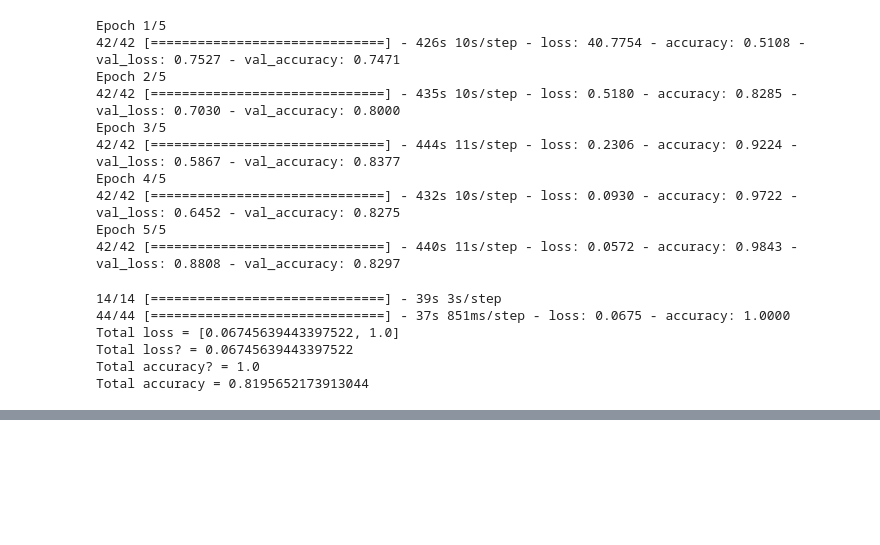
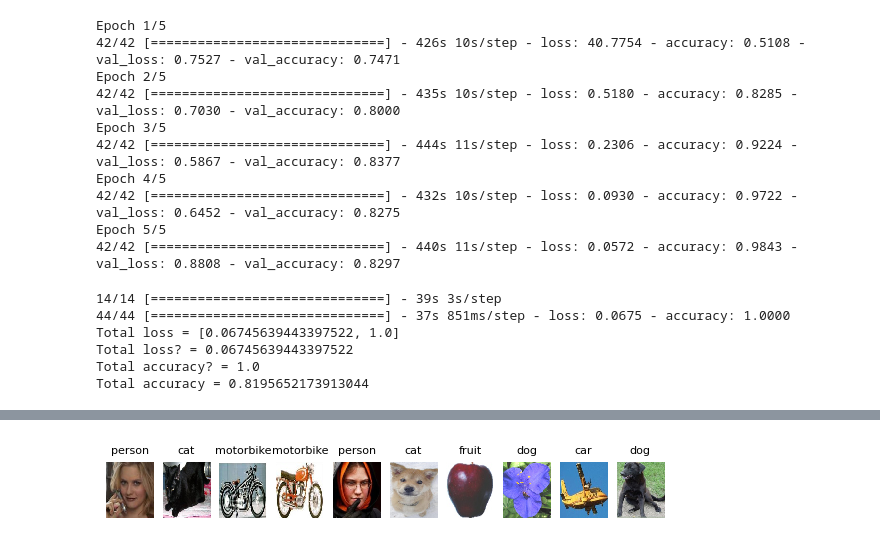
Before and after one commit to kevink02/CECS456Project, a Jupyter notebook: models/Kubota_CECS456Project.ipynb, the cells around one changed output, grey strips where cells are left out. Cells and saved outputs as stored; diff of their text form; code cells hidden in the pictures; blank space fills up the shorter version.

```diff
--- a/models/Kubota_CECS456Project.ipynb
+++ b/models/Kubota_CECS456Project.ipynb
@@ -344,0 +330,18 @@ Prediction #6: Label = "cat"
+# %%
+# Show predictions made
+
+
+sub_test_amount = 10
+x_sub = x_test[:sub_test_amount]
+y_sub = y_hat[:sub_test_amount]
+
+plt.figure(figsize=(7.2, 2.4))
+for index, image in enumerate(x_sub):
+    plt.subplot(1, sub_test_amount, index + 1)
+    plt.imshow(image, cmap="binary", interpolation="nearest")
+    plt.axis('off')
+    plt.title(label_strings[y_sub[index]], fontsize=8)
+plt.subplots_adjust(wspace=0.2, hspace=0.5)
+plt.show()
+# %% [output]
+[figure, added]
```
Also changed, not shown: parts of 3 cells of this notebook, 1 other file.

...

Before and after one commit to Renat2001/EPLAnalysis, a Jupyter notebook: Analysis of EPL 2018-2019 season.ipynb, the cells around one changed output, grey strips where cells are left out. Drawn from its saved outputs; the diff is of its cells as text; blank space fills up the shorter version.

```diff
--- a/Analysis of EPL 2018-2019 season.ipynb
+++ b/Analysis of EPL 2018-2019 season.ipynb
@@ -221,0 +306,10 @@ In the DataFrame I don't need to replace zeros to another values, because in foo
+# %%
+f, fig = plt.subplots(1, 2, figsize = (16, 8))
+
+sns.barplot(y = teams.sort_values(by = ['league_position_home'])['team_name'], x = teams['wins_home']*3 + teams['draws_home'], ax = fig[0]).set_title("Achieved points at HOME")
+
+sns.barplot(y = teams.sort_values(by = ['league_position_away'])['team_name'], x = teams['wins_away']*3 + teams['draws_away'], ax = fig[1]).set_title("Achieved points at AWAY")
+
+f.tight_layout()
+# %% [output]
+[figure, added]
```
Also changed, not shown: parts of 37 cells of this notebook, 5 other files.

---

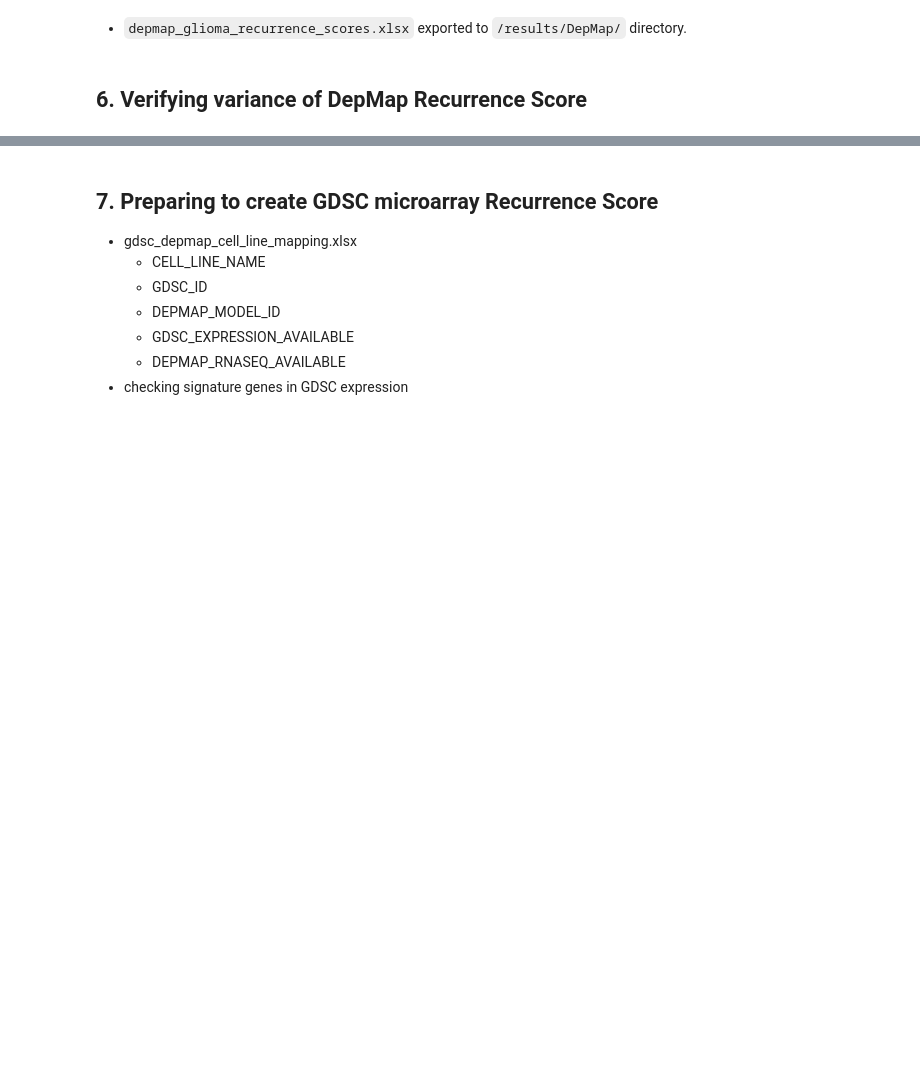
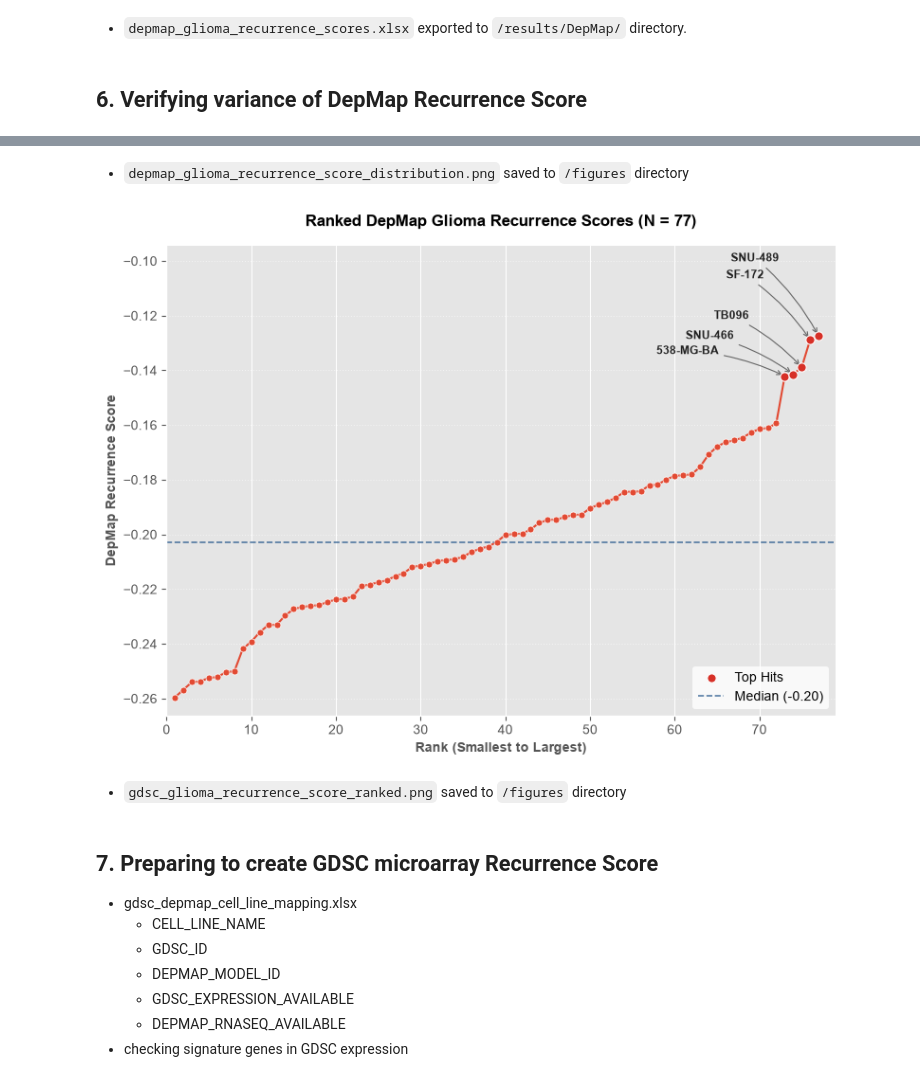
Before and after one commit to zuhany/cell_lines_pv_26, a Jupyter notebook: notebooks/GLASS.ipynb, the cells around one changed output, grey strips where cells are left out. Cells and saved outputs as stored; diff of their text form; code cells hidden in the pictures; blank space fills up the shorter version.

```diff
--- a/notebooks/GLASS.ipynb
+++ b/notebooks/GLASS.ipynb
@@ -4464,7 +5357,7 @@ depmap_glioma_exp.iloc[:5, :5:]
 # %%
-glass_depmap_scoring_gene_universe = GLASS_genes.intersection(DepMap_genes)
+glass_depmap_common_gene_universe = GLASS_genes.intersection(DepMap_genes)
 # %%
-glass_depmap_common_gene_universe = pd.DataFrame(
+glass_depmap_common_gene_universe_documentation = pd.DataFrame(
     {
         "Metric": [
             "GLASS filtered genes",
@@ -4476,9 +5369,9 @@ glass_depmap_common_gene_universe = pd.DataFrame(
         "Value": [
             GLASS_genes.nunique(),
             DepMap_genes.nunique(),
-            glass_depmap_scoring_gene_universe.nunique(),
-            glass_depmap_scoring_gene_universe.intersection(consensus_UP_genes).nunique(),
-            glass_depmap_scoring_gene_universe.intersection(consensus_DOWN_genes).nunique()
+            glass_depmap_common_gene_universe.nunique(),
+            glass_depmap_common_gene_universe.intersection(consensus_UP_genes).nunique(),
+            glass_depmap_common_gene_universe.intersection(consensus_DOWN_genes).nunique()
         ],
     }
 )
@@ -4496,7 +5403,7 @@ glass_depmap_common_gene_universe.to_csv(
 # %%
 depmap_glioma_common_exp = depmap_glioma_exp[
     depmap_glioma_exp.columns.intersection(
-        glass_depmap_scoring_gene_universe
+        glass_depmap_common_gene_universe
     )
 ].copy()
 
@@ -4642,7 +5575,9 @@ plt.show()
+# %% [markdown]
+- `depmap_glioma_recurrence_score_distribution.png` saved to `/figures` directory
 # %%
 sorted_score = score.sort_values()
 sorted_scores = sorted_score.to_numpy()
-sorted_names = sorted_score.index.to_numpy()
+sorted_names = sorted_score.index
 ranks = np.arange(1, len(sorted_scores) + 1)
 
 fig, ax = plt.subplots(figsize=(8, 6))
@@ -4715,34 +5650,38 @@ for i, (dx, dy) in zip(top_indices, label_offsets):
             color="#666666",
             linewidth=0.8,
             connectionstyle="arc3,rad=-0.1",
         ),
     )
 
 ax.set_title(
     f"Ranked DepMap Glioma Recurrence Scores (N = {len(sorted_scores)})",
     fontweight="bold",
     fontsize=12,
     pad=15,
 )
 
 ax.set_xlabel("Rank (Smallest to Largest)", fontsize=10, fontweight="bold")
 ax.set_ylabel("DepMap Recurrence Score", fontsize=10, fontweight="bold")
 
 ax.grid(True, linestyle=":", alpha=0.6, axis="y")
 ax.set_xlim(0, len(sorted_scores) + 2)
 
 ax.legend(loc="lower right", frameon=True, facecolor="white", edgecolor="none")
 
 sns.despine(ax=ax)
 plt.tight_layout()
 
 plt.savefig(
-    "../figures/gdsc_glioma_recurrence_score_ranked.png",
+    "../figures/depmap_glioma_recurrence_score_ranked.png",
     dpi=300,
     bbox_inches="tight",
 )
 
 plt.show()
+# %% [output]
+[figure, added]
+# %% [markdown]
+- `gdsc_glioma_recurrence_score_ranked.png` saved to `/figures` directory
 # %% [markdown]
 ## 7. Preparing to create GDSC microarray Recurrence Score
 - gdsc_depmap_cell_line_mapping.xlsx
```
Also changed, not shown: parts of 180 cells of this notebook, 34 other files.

> _WORK INSTRUCTION_: Give the exact lines, and only those, from the line containing "Before and after one commit to kevink02/CECS456Project, a" through the line containing "Also changed, not shown: parts of 3 cells" in the entries above.

> _ANSWER TO THE PROBLEM_:
Before and after one commit to kevink02/CECS456Project, a Jupyter notebook: models/Kubota_CECS456Project.ipynb, the cells around one changed output, grey strips where cells are left out. Cells and saved outputs as stored; diff of their text form; code cells hidden in the pictures; blank space fills up the shorter version.

```diff
--- a/models/Kubota_CECS456Project.ipynb
+++ b/models/Kubota_CECS456Project.ipynb
@@ -344,0 +330,18 @@ Prediction #6: Label = "cat"
+# %%
+# Show predictions made
+
+
+sub_test_amount = 10
+x_sub = x_test[:sub_test_amount]
+y_sub = y_hat[:sub_test_amount]
+
+plt.figure(figsize=(7.2, 2.4))
+for index, image in enumerate(x_sub):
+    plt.subplot(1, sub_test_amount, index + 1)
+    plt.imshow(image, cmap="binary", interpolation="nearest")
+    plt.axis('off')
+    plt.title(label_strings[y_sub[index]], fontsize=8)
+plt.subplots_adjust(wspace=0.2, hspace=0.5)
+plt.show()
+# %% [output]
+[figure, added]
```
Also changed, not shown: parts of 3 cells of this notebook, 1 other file.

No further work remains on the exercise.